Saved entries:
↓↓↓
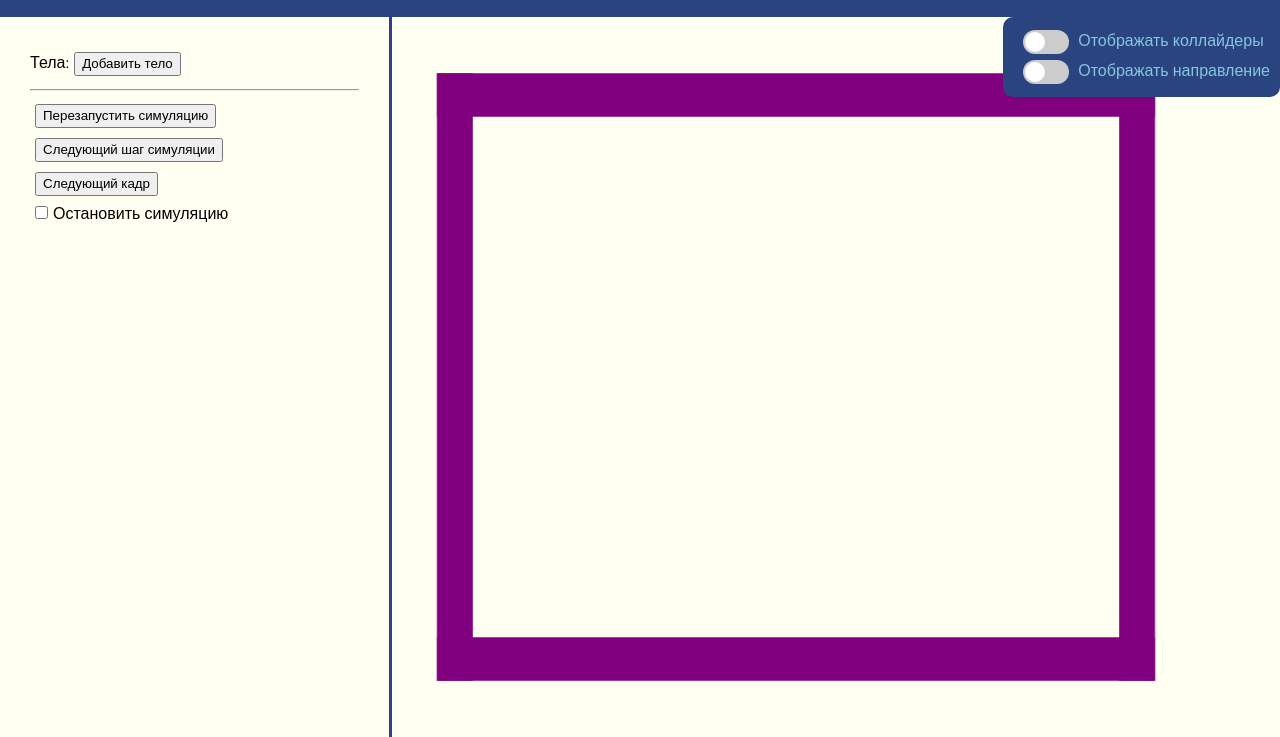
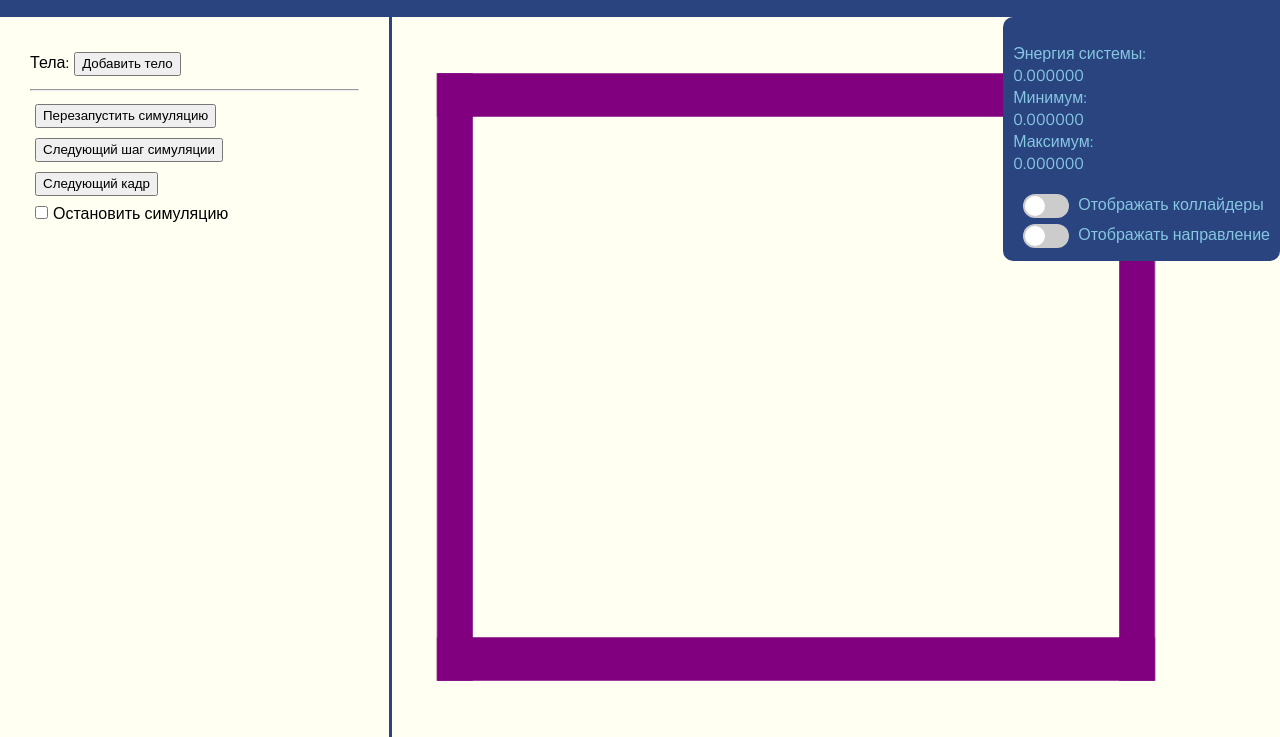
Before and after one commit to pelmesh619/physics_demos, a plain HTML site: page demo104/index.html in a window 1280 px wide. Both pictures are taken after a click on the element 1240 px from the left and 40 px from the top of the page. Shown: the part 63-800 px from the top of the page. Drawn offline with nearby package versions, Linux system fonts and the light colour scheme; some packages are replaced by stand-ins of ours.

Commit message:
feat energy display

```diff
--- a/demo104/index.html
+++ b/demo104/index.html
@@ -27,6 +27,8 @@
                     </svg>
                 </div>
                 <div id="hintText">
+                    <p id="energyDisplay"></p>
+
                     <label class="toggle-switch" for="showColliders">
                         <input type="checkbox" id="showColliders" name="showColliders" />
                         <span class="toggle-switch-slider"> </span>
--- a/demo104/script.js
+++ b/demo104/script.js
@@ -19,6 +19,8 @@ class Main {
     }
 
     reloadModel() {
+        this.allTimeMaximum = -Infinity;
+        this.allTimeMinimum = Infinity;
         const values = this.form.GetValues();
 
         this.renderer = new Renderer2D('simulation', borderWidth);
@@ -46,9 +48,23 @@ class Main {
         if (!this.stopped) {
             for (let i = 0; i < ticksPerFrame; i++) {
                 this.simulationModel.update();
+                this.updateEnergyValues();
+
             }
             this.simulationModel.renderFrame();
+            this.updateEnergyDisplay();
         }
+    }
+
+    updateEnergyDisplay() {
+        document.getElementById('energyDisplay').innerText =
+            'Энергия системы: \n' + toScientificNotation(this.simulationModel.getFullEnergy(), 6) + "\n" +
+            "Минимум: \n" + toScientificNotation(this.allTimeMinimum, 6) + "\n" +
+            "Максимум: \n" + toScientificNotation(this.allTimeMaximum, 6);
+    }
+    updateEnergyValues() {
+        this.allTimeMaximum = Math.max(this.simulationModel.getFullEnergy(), this.allTimeMaximum);
+        this.allTimeMinimum = Math.min(this.simulationModel.getFullEnergy(), this.allTimeMinimum);
     }
 
     nextTickFactory() {
```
↑↑↑
● **What needs to be done**
Every line of the data should be copied as it stands, without the images.

● **Answer area**
Before and after one commit to pelmesh619/physics_demos, a plain HTML site: page demo104/index.html in a window 1280 px wide. Both pictures are taken after a click on the element 1240 px from the left and 40 px from the top of the page. Shown: the part 63-800 px from the top of the page. Drawn offline with nearby package versions, Linux system fonts and the light colour scheme; some packages are replaced by stand-ins of ours.

Commit message:
feat energy display

```diff
--- a/demo104/index.html
+++ b/demo104/index.html
@@ -27,6 +27,8 @@
                     </svg>
                 </div>
                 <div id="hintText">
+                    <p id="energyDisplay"></p>
+
                     <label class="toggle-switch" for="showColliders">
                         <input type="checkbox" id="showColliders" name="showColliders" />
                         <span class="toggle-switch-slider"> </span>
--- a/demo104/script.js
+++ b/demo104/script.js
@@ -19,6 +19,8 @@ class Main {
     }
 
     reloadModel() {
+        this.allTimeMaximum = -Infinity;
+        this.allTimeMinimum = Infinity;
         const values = this.form.GetValues();
 
         this.renderer = new Renderer2D('simulation', borderWidth);
@@ -46,9 +48,23 @@ class Main {
         if (!this.stopped) {
             for (let i = 0; i < ticksPerFrame; i++) {
                 this.simulationModel.update();
+                this.updateEnergyValues();
+
             }
             this.simulationModel.renderFrame();
+            this.updateEnergyDisplay();
         }
+    }
+
+    updateEnergyDisplay() {
+        document.getElementById('energyDisplay').innerText =
+            'Энергия системы: \n' + toScientificNotation(this.simulationModel.getFullEnergy(), 6) + "\n" +
+            "Минимум: \n" + toScientificNotation(this.allTimeMinimum, 6) + "\n" +
+            "Максимум: \n" + toScientificNotation(this.allTimeMaximum, 6);
+    }
+    updateEnergyValues() {
+        this.allTimeMaximum = Math.max(this.simulationModel.getFullEnergy(), this.allTimeMaximum);
+        this.allTimeMinimum = Math.min(this.simulationModel.getFullEnergy(), this.allTimeMinimum);
     }
 
     nextTickFactory() {
```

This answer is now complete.